Mad, Beautiful Ideas
Angel Financing and Pitch Fees

Jason Calacanis has been on a crusade lately, one which I can fully back. Frankly, this was something of a surprise, since I'm generally debating unfollowing Calacanis on Twitter, and his voice grates on my ears from too many episodes of This Week in Tech where I grew to tire of his elitist attitude. While I acknowledge and respect his success, I'm generally far less sure about him being right than he is.

That said, I really like Calacanis' focus on helping startups. He's been involved with TechCrunch50 in the past, and lately he's begun a crusade against Angel Investors who actually charge startups to pitch, including a followup where he discusses that one of the firms is threatening to sue him for telling the truth and expressing an opinion in an ugly fashion, something I can certianly relate to.

Why is it so unreasonable to charge investors to present? Simply because these angel investors (a term I consider to be somewhat dishonest) are usually given a pretty significant share in a company in exchange for their investment. I'm not saying this isn't a deserved share, this is after all an investment, but these investors are looking to make money, plain and simple, and startups happens to be a pretty good way to potentially turn a good profit. Sure, there is more risk, but when a startup pays out, it pays out big, generally.

Anyway, enough complaining about the term 'Angel'. The fact is these investors occupy a really import market segment. Of course, reading some of these rebuttals, it seems that the people charging are firms that represent investors, not the investors themselves, which says to me that they simply have a flawed business model.
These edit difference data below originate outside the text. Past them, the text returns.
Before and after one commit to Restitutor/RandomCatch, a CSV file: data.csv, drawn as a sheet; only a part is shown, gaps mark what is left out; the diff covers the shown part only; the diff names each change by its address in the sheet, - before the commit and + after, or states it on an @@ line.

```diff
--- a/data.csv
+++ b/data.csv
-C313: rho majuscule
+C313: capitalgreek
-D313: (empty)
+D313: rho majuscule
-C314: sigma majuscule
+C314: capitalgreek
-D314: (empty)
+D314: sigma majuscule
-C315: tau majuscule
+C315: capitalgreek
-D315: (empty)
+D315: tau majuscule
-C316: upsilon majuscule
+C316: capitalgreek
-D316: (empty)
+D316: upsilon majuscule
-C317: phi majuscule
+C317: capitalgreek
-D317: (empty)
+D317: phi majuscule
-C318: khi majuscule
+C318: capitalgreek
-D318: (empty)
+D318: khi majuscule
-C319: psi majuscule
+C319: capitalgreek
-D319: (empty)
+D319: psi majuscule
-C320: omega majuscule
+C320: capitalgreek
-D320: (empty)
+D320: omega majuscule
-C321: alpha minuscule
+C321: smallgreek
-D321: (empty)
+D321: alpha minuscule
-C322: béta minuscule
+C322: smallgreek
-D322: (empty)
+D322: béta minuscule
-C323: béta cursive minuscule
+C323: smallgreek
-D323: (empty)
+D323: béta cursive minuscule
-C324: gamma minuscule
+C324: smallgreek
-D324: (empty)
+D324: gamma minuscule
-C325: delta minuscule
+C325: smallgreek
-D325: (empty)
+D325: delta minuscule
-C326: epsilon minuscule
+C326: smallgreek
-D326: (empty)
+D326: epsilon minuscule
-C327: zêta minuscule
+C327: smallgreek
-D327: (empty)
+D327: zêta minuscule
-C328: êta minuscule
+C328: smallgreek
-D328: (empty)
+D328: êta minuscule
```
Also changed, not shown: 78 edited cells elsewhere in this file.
Ultimately, what's coming out of Calacanis' post is simple: If you're a startup, looking for venture capital, don't pitch to any organization which requires fees to pitch, or put you in contact with investors. Investors want to invest their money in startups they believe in. Sure, finding investors can be difficult, but starting with people like Jason Calacanis, who know a lot of VCs, or any of the investors on the panels at TechCrunch50.
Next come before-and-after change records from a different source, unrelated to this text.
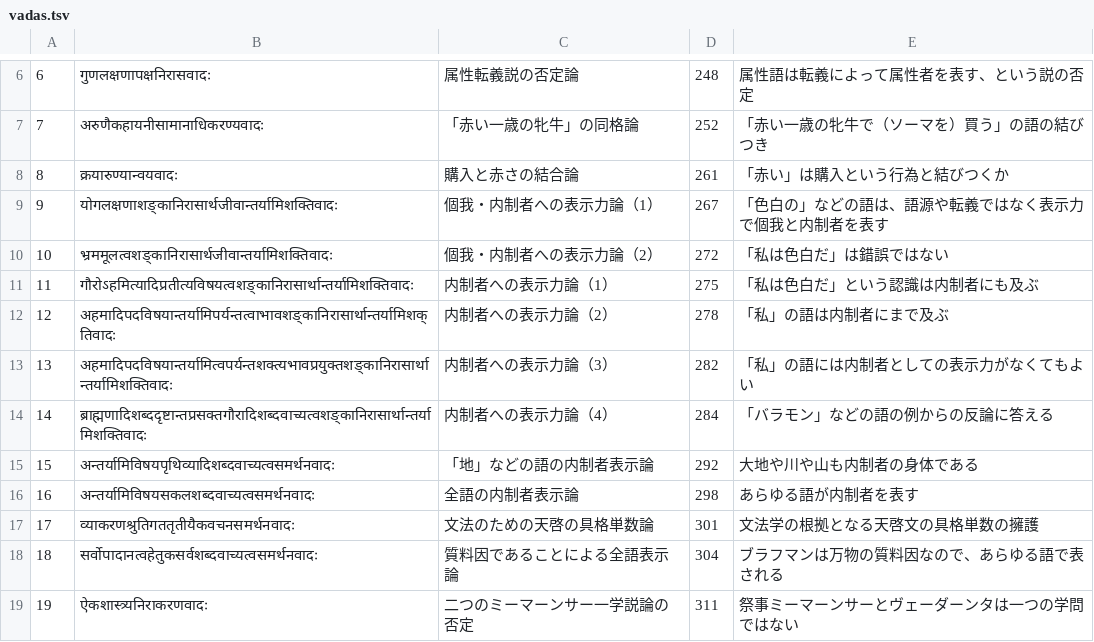
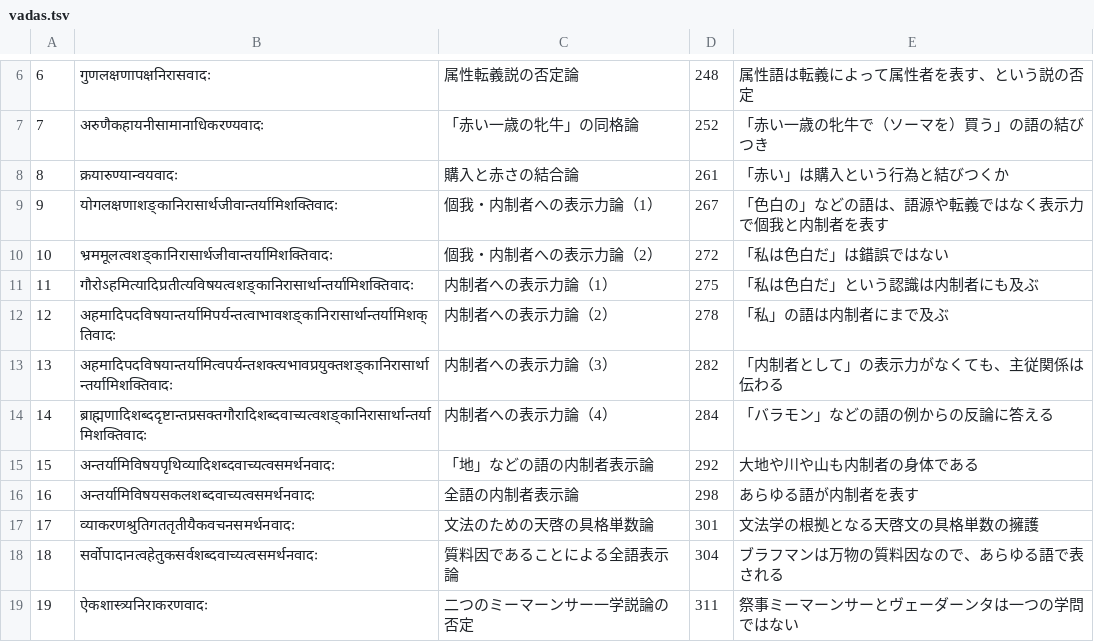
Before and after one commit to keikataoka1969-boop/vidhiviveka, a TSV file: vadanakshatramala/vadas.tsv, drawn as a sheet; only a part is shown, gaps mark what is left out.

```diff
--- a/vadanakshatramala/vadas.tsv
+++ b/vadanakshatramala/vadas.tsv
@@ -12,3 +12,3 @@
 12	अहमादिपदविषयान्तर्यामिपर्यन्तत्वाभावशङ्कानिरासार्थान्तर्यामिशक्तिवादः	内制者への表示力論（2）	278	「私」の語は内制者にまで及ぶ
-13	अहमादिपदविषयान्तर्यामित्वपर्यन्तशक्त्यभावप्रयुक्तशङ्कानिरासार्थान्तर्यामिशक्तिवादः	内制者への表示力論（3）	282	「私」の語には内制者としての表示力がなくてもよい
+13	अहमादिपदविषयान्तर्यामित्वपर्यन्तशक्त्यभावप्रयुक्तशङ्कानिरासार्थान्तर्यामिशक्तिवादः	内制者への表示力論（3）	282	「内制者として」の表示力がなくても、主従関係は伝わる
 14	ब्राह्मणादिशब्ददृष्टान्तप्रसक्तगौरादिशब्दवाच्यत्वशङ्कानिरासार्थान्तर्यामिशक्तिवादः	内制者への表示力論（4）	284	「バラモン」などの語の例からの反論に答える
```
Also changed, not shown: 3 other files.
When you're chasing a dream, make sure you don't get screwed in the process.